- **What to do**:
Which lines of the listing below contain the word "Languages"? Copy each of them.

- **Supplied records**:
--------------------------------

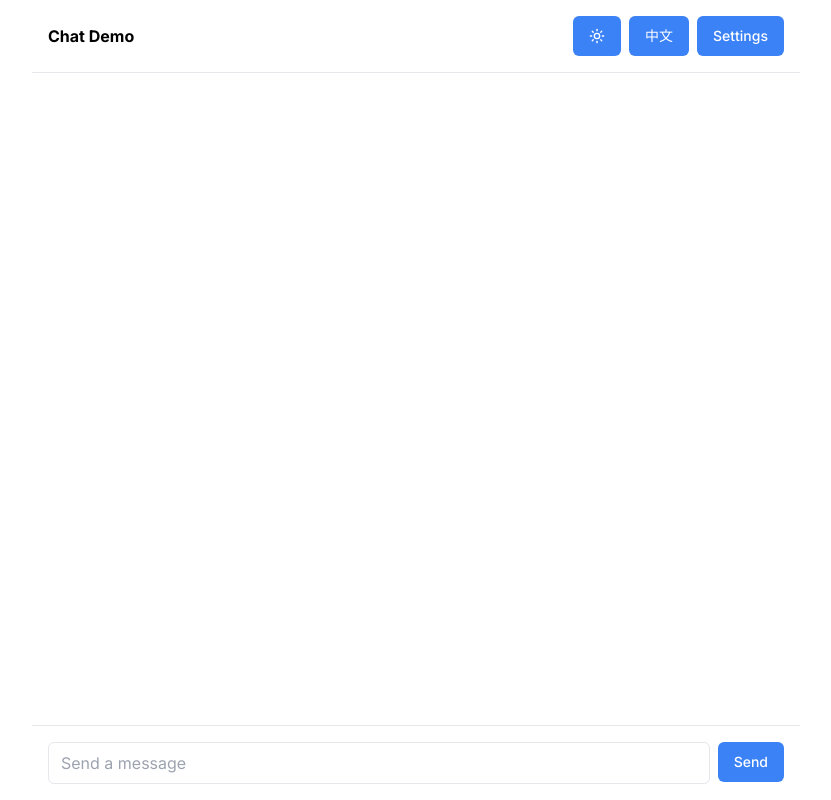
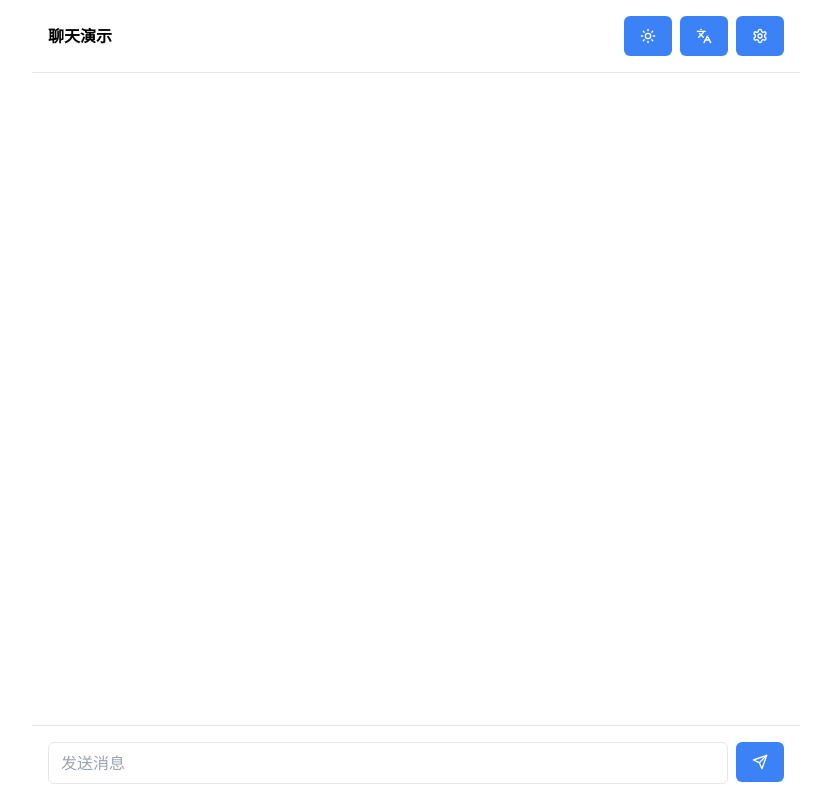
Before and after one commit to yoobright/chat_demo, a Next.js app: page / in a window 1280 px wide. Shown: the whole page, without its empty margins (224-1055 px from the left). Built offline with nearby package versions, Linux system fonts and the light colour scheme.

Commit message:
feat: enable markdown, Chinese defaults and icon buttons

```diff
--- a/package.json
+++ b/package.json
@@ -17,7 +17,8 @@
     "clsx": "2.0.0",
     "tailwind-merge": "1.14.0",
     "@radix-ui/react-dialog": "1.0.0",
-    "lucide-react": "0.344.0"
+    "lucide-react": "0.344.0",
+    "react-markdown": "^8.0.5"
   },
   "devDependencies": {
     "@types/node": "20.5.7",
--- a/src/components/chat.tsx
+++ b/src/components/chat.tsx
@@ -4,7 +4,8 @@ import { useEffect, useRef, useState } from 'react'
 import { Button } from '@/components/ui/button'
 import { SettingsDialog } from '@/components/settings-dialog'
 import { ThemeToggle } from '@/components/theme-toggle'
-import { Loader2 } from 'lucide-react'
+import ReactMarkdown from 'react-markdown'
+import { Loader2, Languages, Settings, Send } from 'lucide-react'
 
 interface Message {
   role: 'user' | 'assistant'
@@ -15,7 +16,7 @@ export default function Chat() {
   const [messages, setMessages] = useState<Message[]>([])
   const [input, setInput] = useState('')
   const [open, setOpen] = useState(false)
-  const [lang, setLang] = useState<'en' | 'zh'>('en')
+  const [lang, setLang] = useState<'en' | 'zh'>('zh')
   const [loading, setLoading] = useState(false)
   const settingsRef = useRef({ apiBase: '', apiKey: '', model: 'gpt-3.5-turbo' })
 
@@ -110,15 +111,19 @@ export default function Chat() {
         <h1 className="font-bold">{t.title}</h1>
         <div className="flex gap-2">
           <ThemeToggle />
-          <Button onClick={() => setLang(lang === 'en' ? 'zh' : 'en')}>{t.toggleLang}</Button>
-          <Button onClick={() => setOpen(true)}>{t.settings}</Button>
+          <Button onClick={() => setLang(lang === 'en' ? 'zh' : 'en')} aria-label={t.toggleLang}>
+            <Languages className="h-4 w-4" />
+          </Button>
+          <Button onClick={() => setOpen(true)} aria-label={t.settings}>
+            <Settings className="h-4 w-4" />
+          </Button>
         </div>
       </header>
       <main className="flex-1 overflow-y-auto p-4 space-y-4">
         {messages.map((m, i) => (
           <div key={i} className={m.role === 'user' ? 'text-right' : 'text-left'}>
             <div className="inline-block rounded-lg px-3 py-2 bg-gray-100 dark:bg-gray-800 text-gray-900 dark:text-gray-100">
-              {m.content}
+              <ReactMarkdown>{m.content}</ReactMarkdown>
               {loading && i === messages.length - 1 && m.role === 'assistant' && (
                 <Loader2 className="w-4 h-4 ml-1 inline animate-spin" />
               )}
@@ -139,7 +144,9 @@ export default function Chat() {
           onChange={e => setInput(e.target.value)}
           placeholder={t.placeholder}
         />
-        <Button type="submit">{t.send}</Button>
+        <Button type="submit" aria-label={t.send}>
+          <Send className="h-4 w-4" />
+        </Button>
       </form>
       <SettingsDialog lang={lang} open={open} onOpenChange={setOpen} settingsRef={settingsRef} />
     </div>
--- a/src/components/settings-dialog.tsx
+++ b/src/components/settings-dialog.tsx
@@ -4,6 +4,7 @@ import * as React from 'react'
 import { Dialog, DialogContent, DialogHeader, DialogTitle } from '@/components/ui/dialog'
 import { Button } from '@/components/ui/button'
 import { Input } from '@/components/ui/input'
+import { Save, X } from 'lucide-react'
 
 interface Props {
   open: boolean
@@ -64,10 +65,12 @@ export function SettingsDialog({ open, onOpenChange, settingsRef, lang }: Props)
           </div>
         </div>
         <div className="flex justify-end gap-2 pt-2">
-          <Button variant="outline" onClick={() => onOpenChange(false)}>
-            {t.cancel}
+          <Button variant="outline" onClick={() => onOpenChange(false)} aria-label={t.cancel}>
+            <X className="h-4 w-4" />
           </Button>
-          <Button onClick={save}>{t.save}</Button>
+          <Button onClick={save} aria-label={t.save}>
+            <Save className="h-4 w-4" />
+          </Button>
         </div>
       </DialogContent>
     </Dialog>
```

--------------------------------

- **Result for this exercise**:
+import { Loader2, Languages, Settings, Send } from 'lucide-react'
+            <Languages className="h-4 w-4" />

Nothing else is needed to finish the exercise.